Modern hospitality: Striking the right balance between high-tech and human

Technology is automating many aspects of dining and hotel experiences - and freeing up staff to provide more personalized service.

October 05, 2017

From iPad ordering to robot concierges, technology is automating many aspects of dining and hotel experiences – and freeing up staff to provide more personalized service.

At some Aloft hotels, a robot butler known as Botlr delivers room service and towels to guests, leaving staff to deal with more complex queries. In CitizenM hotels, guests bypass front desk queues at self check-in kiosks with hotel ambassadors to answer any questions, while at the Andaz West Hollywood, personal greeters take guests through an iPad check-in over a coffee or glass of wine.

“Technology has substantially improved both the behind-the-scenes management and the guest experience in the hospitality industry,” says Marko Vucinic, Senior Vice President and Acting Head of Hotels and Hospitality Group at JLL Middle East and North Africa. Online booking sites have transformed the way people find and book meals and accommodation, while apps such as Deliveroo are eliminating the need for restaurant staff to answer delivery calls. “Self-service technology is on the rise, as digital systems streamline processes from pre-payment to checking in and even dining experiences with new iPad menus.”

Meanwhile, loyalty apps and sophisticated customer relationship management systems allow hoteliers and restaurateurs to track guest preferences and personalize their benefits accordingly. For example, the Starbucks app learns its users’ habits, then pushes unique offers to their phones, smartwatches or drive-thru windows.
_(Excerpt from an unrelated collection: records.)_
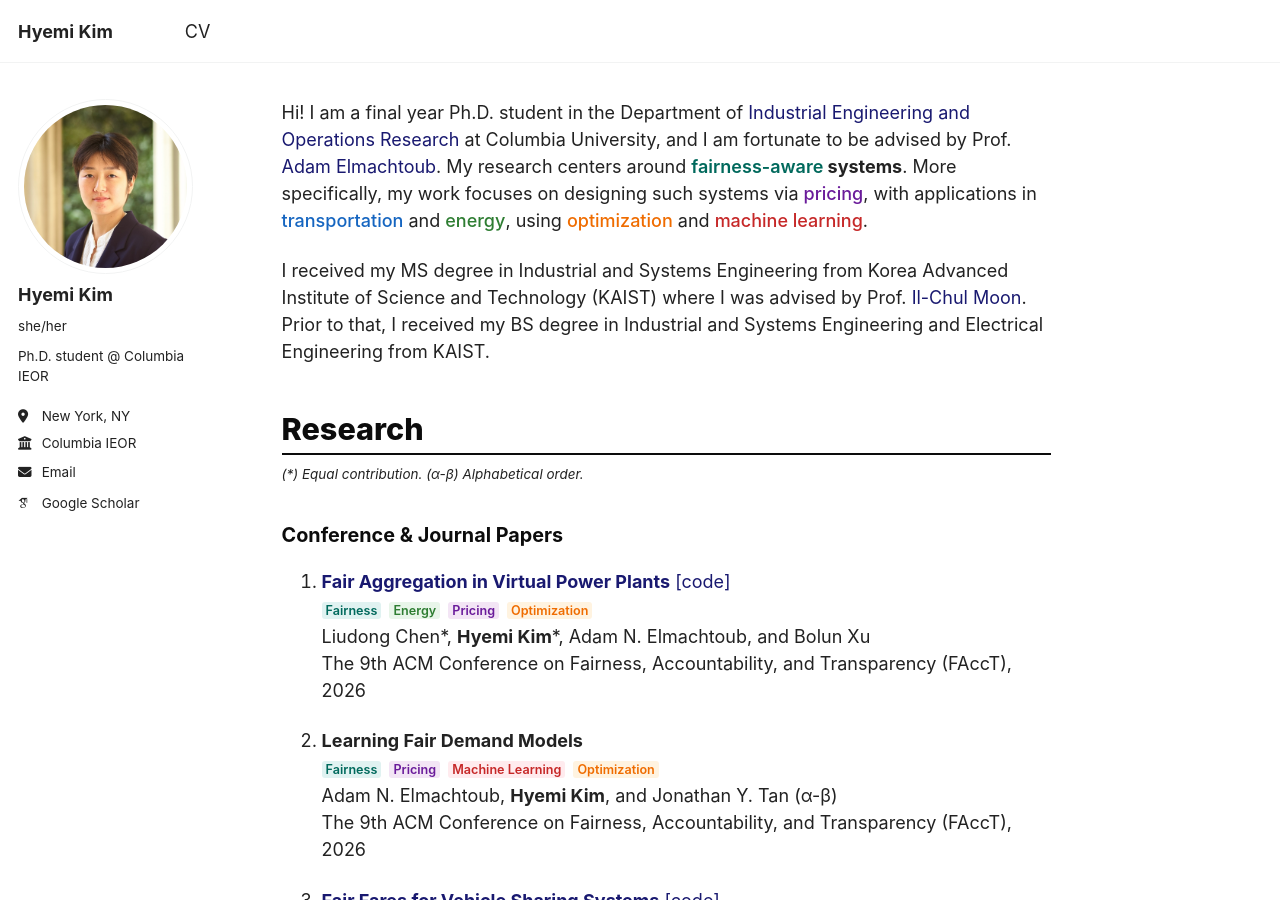
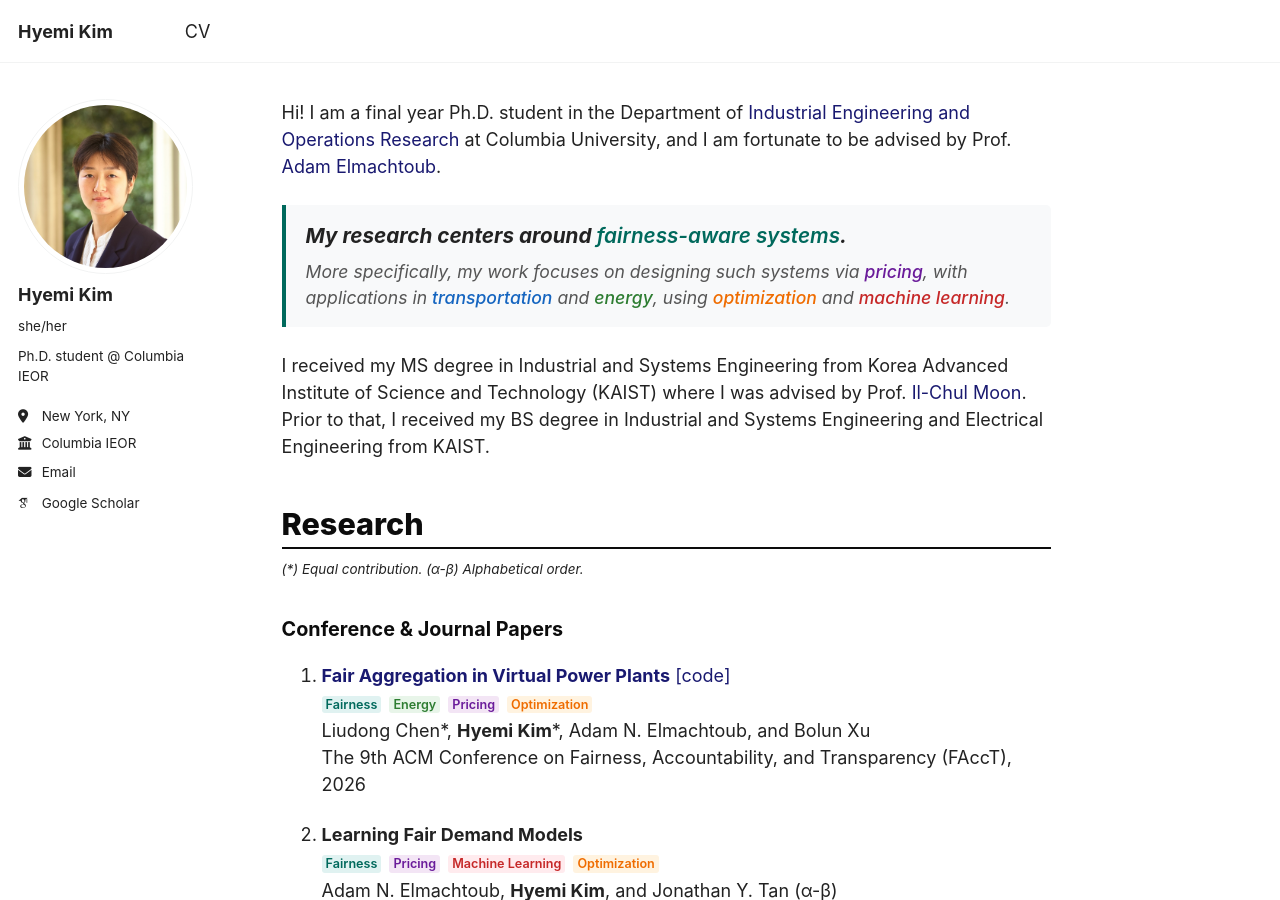
Before and after one commit to HyemiK1m/hyemik1m.github.io, a Jekyll site: the page built from _pages/about.md, in a window 1280 px wide and 900 px high. Built offline with Jekyll 4.4.1, drawn with Linux system fonts in a browser that asks for light colours; some web fonts are replaced; a script that is not in the unit is left out.

Commit message:
Update about.md

```diff
--- a/_pages/about.md
+++ b/_pages/about.md
@@ -24,7 +24,16 @@ redirect_from:
   .text-ml { color: #C62828; font-weight: 500; }
 </style>
 
-Hi! I am a final year Ph.D. student in the Department of [Industrial Engineering and Operations Research](https://ieor.columbia.edu/) at Columbia University, and I am fortunate to be advised by Prof. [Adam Elmachtoub](https://www.columbia.edu/~ae2516/). My research centers around **<span class="text-fairness">fairness-aware</span> systems**. More specifically, my work focuses on designing such systems via <span class="text-pricing">pricing</span>, with applications in <span class="text-transportation">transportation</span> and <span class="text-energy">energy</span>, using <span class="text-optimization">optimization</span> and <span class="text-ml">machine learning</span>.
+Hi! I am a final year Ph.D. student in the Department of [Industrial Engineering and Operations Research](https://ieor.columbia.edu/) at Columbia University, and I am fortunate to be advised by Prof. [Adam Elmachtoub](https://www.columbia.edu/~ae2516/).
+
+<blockquote style="border-left: 4px solid #00695C; background-color: #F8F9FA; padding: 15px 20px; margin: 25px 0; border-radius: 0 5px 5px 0;">
+  <p style="margin: 0; font-size: 1.15em; color: #333;">
+    <strong>My research centers around <span class="text-fairness">fairness-aware systems</span>.</strong><br>
+    <span style="font-size: 0.85em; font-weight: 400; color: #555; display: block; margin-top: 8px;">
+      More specifically, my work focuses on designing such systems via <span class="text-pricing">pricing</span>, with applications in <span class="text-transportation">transportation</span> and <span class="text-energy">energy</span>, using <span class="text-optimization">optimization</span> and <span class="text-ml">machine learning</span>.
+    </span>
+  </p>
+</blockquote>
 
 I received my MS degree in Industrial and Systems Engineering from Korea Advanced Institute of Science and Technology (KAIST) where I was advised by Prof. [Il-Chul Moon](https://aai.kaist.ac.kr/bbs/board.php?bo_table=sub2_1&wr_id=3). Prior to that, I received my BS degree in Industrial and Systems Engineering and Electrical Engineering from KAIST.
 
```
“Technology has become very good at making services more efficient, providing more information for guests, and reducing costs,” says Alexis Marcoux-Varvatsoulis, Consultant at JLL Foodservice Consulting. “But can it provide hospitality? I’m not sure it can.”

Hospitality is personal

Traditional vanguards of hospitality have been the savvy waiter or concierge who could decode customers’ wishes or make on-point recommendations using well-honed interpersonal skills. For brands whose key offering revolves around high-quality hospitality, this human factor and skill set will always be crucial. But where efficiency and speed are key to a brand’s offering, technology can successfully replace human labor and cut costs without alienating guests, notes Marcoux-Varvatsoulis.

Take fast-food chains, often the early adopters of industry technology. By year-end, burger chain Wendy’s will have 1,000 restaurants with self-order kiosks, while McDonald’s kiosks additionally allow diners to customize their burgers. In the mid-2020s, many fast-food restaurants could be fully automated, from the point of ordering to the burger-flipping.

From the hotels’ perspective, “budget to midscale hotel brands tend more to use technology as a replacement for human labor because there isn’t a significant need for that additional level of customer service – which is what guests are paying for with higher-end brands,” Vucinic says.

In contrast, guests at many budget and mid-range brands are looking for convenience – and automated technology therefore helps create an experience which meets their needs.

Getting the right mix

Yet as hoteliers look to boost spending on technology to provide their customers with increasingly personalized service, the impact of human connection can’t be overstated. The number of interactions guests have with hotel staff directly impacts how they rate customer service, while 68 percent of diners agree that automation in restaurants takes away from their dining experience.

“Some hoteliers want to have technology features because that’s what people increasingly expect, but they need to maintain a human factor as that’s what guests are paying for,” Vucinic says. “Hoteliers need to figure out the right balance for their particular product and decide which functions can be automated.”

Often, that entails the straightforward processes such as checking in and paying, where guests are not only unlikely to require a social connection, but would prefer to avoid waiting in line to do it.

For some of the hotel groups and brands such as CitizenM and Aloft, an affordable, tech-centric experience is part of the brand offering, targeted towards Millennial customers who often prefer self-service and technology such as keyless entry via smartphone app.

Conversely, at the Four Seasons, whose luxury brand is predicated on sky-high levels of customer service, the hotel app offers features in addition to what its human team can provide, such as GPS directions that users can show cab drivers in the local language and a facility to request housekeeping even if the privacy light is on – as well as direct access to the concierge for in-person assistance when required.

“The key objective of technology features is to add value to the overall experience brands are trying to deliver, not replace the human interaction,” Vucinic says.

At the Hilton McLean, Connie is a robot concierge that can answer routine questions and point the way to various hotel facilities – but rather than replacing any member of staff, Connie is intended to free up its human colleagues to focus on helping guests with more complicated queries.

“Using technology in hospitality should be all about improving the experience for guests,” Marcoux-Varvatsoulis concludes. “Efficiency can go a long way to creating a good guest experience, but thoughtful, personal customer service is what turns a good experience into a memorable one.”